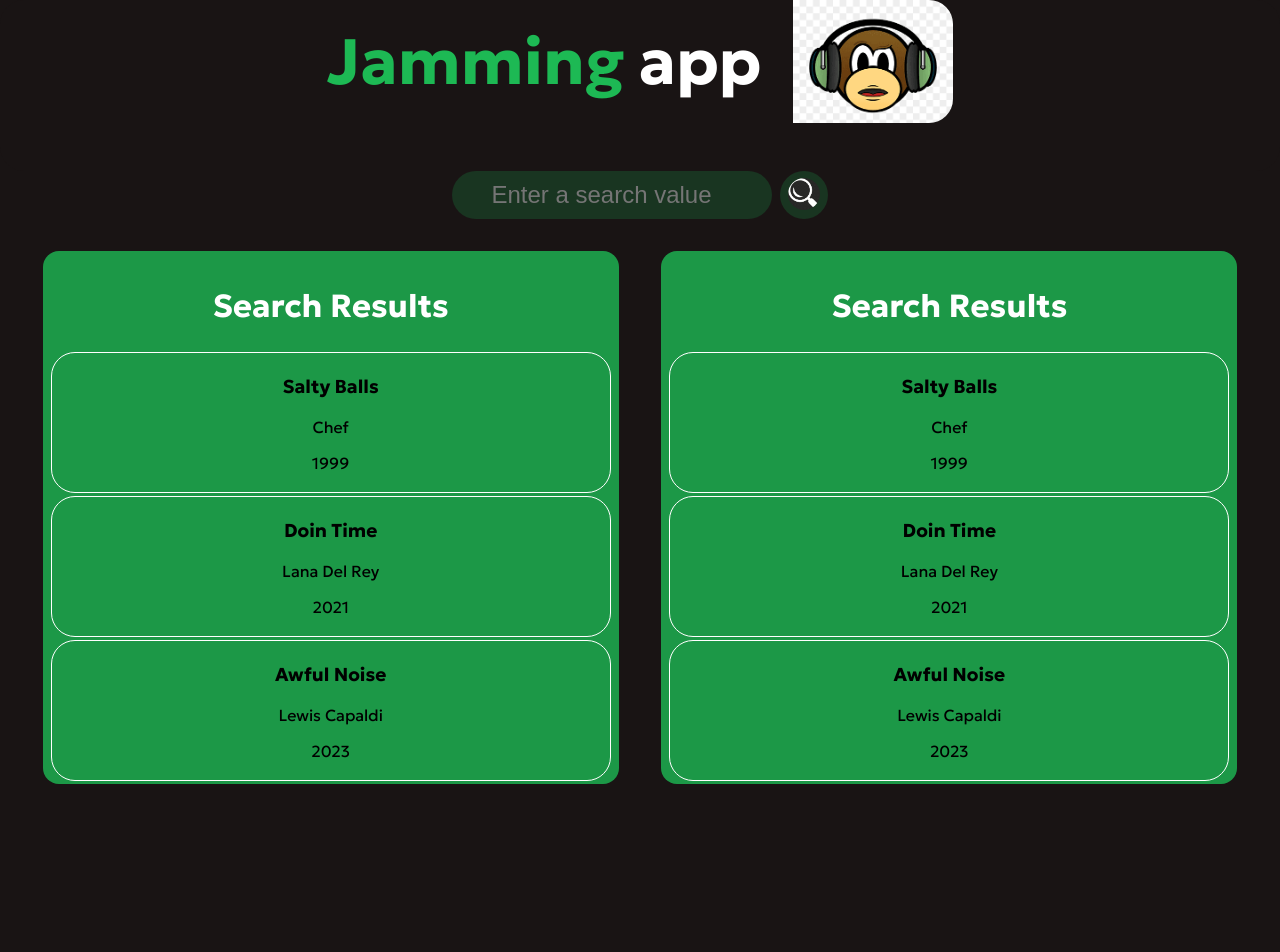
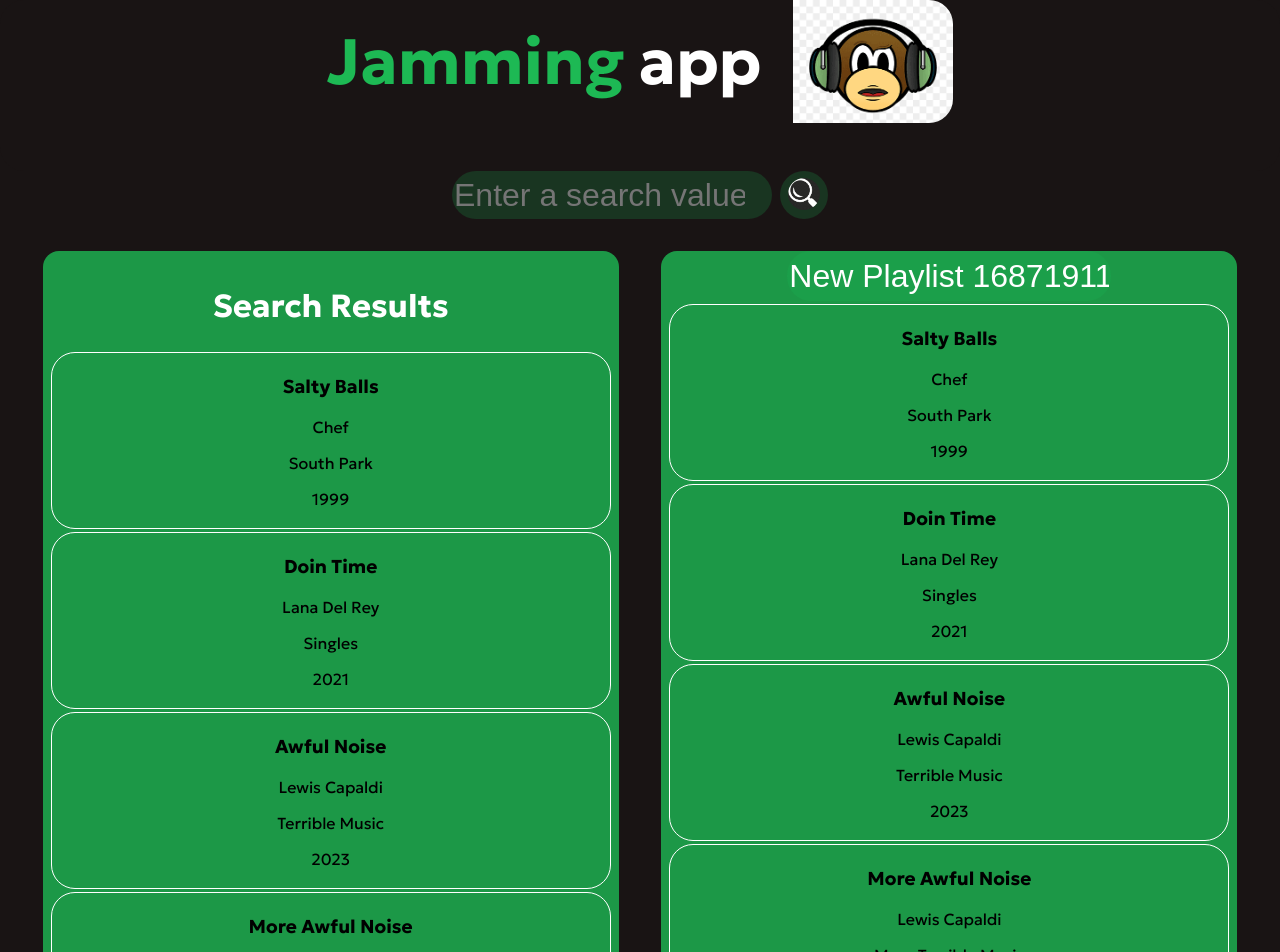
Before and after one commit to jake-t-herman/jammming, a React (Create React App) app: page / in a window 1280 px wide. Shown: the top 952 px of the page. Before the commit the page ends 816 px from the top, so only its background shows below. Built offline with nearby package versions, Linux system fonts and the light colour scheme.

Commit message:
reactive searchresults, playlist (tracks only)

```diff
--- a/src/App.js
+++ b/src/App.js
@@ -3,6 +3,9 @@
 import monkeyImage from './monkeyheadphones.png'
 import SearchBar from './SearchBar/SearchBar'
 import SearchResults from './SearchResults/SearchResults'
+import Playlist from './Playlist/Playlist'
+
+import testdata from "./TESTDATA";
 
 /*
 const [searchResults, setSearchResults] = useState([])
@@ -22,8 +25,8 @@
       </header>
       <SearchBar />
         <div id='resultsANDplaylist'>
-          <SearchResults songName='chef' artistName='chef'/>
-          <SearchResults />
+          <SearchResults Searchresults={testdata}/>
+          <Playlist playlist={testdata} />
         </div>
 
     </div>
--- /dev/null
+++ b/src/Playlist/Playlist.js
@@ -0,0 +1,23 @@
+import React from "react";
+import TrackList from "../Tracklist/Tracklist";
+
+const Playlist = (props) => {
+    const handleNamechange = e => {
+        props.onNamechange(e.target.value)
+    };
+
+    return (
+        <section className="playlist results">
+            <input
+                    defaultValue={`New Playlist ${Date.now()}`}
+                    id='playlistTitle'
+                    onChange=''
+                />
+            <TrackList Tracks={props.playlist} />
+        </section>
+    )
+
+}
+
+
+export default Playlist;
--- a/src/SearchBar/SearchBar.js
+++ b/src/SearchBar/SearchBar.js
@@ -5,20 +5,21 @@
 
 const SearchBar = (props) => {
     const [searchVal,setsearchVal] = useState('');
-    const handleSearch = (e) => {
-        setsearchVal(e.target.value)
+    const handleSearch = e => {
+        setsearchVal(e.target.value);
     };
 
-    const logger = input => {
-        console.log(searchVal)
+    const logger = () => {
+        alert(searchVal)
     }
 
     return (
         <section id='searchBarcontainer'>
                      <input type ='search'
                             placeholder = 'Enter a search value'
-                            onChange = {handleSearch}>
-                    </input>
+                            id="searchbar"
+                            onChange = {handleSearch} />
+
 
                 <button
                     className="searchbutton"
--- a/src/SearchResults/SearchResults.css
+++ b/src/SearchResults/SearchResults.css
@@ -1,4 +1,4 @@
-.searchResults {
+.results {
     margin: 2rem 0;
     background-color: rgba(29, 185, 84, 0.8);
     justify-content: flex-start;
@@ -13,14 +13,10 @@
 
 }
 
-.searchResults h2 {
+h2 {
     color: white;
     padding-top: 0.5rem;
     font-size: 2rem;
-}
-
-li {
-    list-style: none;
 }
 
 .Track {
@@ -28,3 +24,8 @@
     margin: 0.2rem 0.5rem;
     border: 1px white solid;
 }
+
+input {
+    color: white;
+    font-size: 2rem;
+}
--- a/src/SearchResults/SearchResults.js
+++ b/src/SearchResults/SearchResults.js
@@ -19,12 +19,10 @@
         )
     )
     */
-
-
     return (
-        <section className="searchResults">
+        <section className="search results">
             <h2>Search Results</h2>
-            <TrackList Tracks={testdata} />
+            <TrackList Tracks={props.Searchresults} />
             {//<div>{ResultsList}</div>
 }
         </section>
--- a/src/TESTDATA.js
+++ b/src/TESTDATA.js
@@ -1,16 +1,30 @@
 const testdata = [
-    {   songName:'Salty Balls',
-        artistName:'Chef',
-        Year: '1999'
+    {   name:'Salty Balls',
+        artist:'Chef',
+        Year: '1999',
+        id: '1',
+        album: 'South Park'
     },
-    {   songName:'Doin Time',
-        artistName:'Lana Del Rey',
-        Year: '2021'
+    {   name:'Doin Time',
+        artist:'Lana Del Rey',
+        Year: '2021',
+        id: '2',
+        album: 'Singles'
+
     },
-    {   songName:'Awful Noise',
-        artistName:'Lewis Capaldi',
-        Year: '2023'
-}
+    {   name:'Awful Noise',
+        artist:'Lewis Capaldi',
+        Year: '2023',
+        id: '3',
+        album: 'Terrible Music'
+
+    },
+    {   name:'More Awful Noise',
+        artist:'Lewis Capaldi',
+        Year: '2023',
+        id: '4',
+        album: 'More Terrible Music'
+    }
 
 ];
 
--- a/src/Track/Track.js
+++ b/src/Track/Track.js
@@ -7,8 +7,9 @@
 const Track = props => {
     return (
 <div className="Track">
-    <h3>{props.track.songName}</h3>
-    <p>{props.track.artistName}</p>
+    <h3>{props.track.name}</h3>
+    <p>{props.track.artist}</p>
+    <p>{props.track.album}</p>
     <p>{props.track.Year}</p>
 </div>
 
--- a/src/Tracklist/Tracklist.js
+++ b/src/Tracklist/Tracklist.js
@@ -4,9 +4,10 @@
 const TrackList = props => {
     return (
         <div className="TrackList">
-          {props.Tracks.map((track) => {
+          {props.Tracks?.map((track) => {
             return (
-              <Track track={track} />
+              <Track    track={track}
+                        key={track.id} />
             );
           })}
         </div>
```
Also changed, not shown: src/Playlist/Playlist.css (added), src/Tracklist/Tracklist.css (added).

--------

## YOUR TASK
Copy every line where the word "handleSearch" is present in the entries above.

## ANSWER FOR THE TASK
-    const handleSearch = (e) => {
+    const handleSearch = e => {
-                            onChange = {handleSearch}>
+                            onChange = {handleSearch} />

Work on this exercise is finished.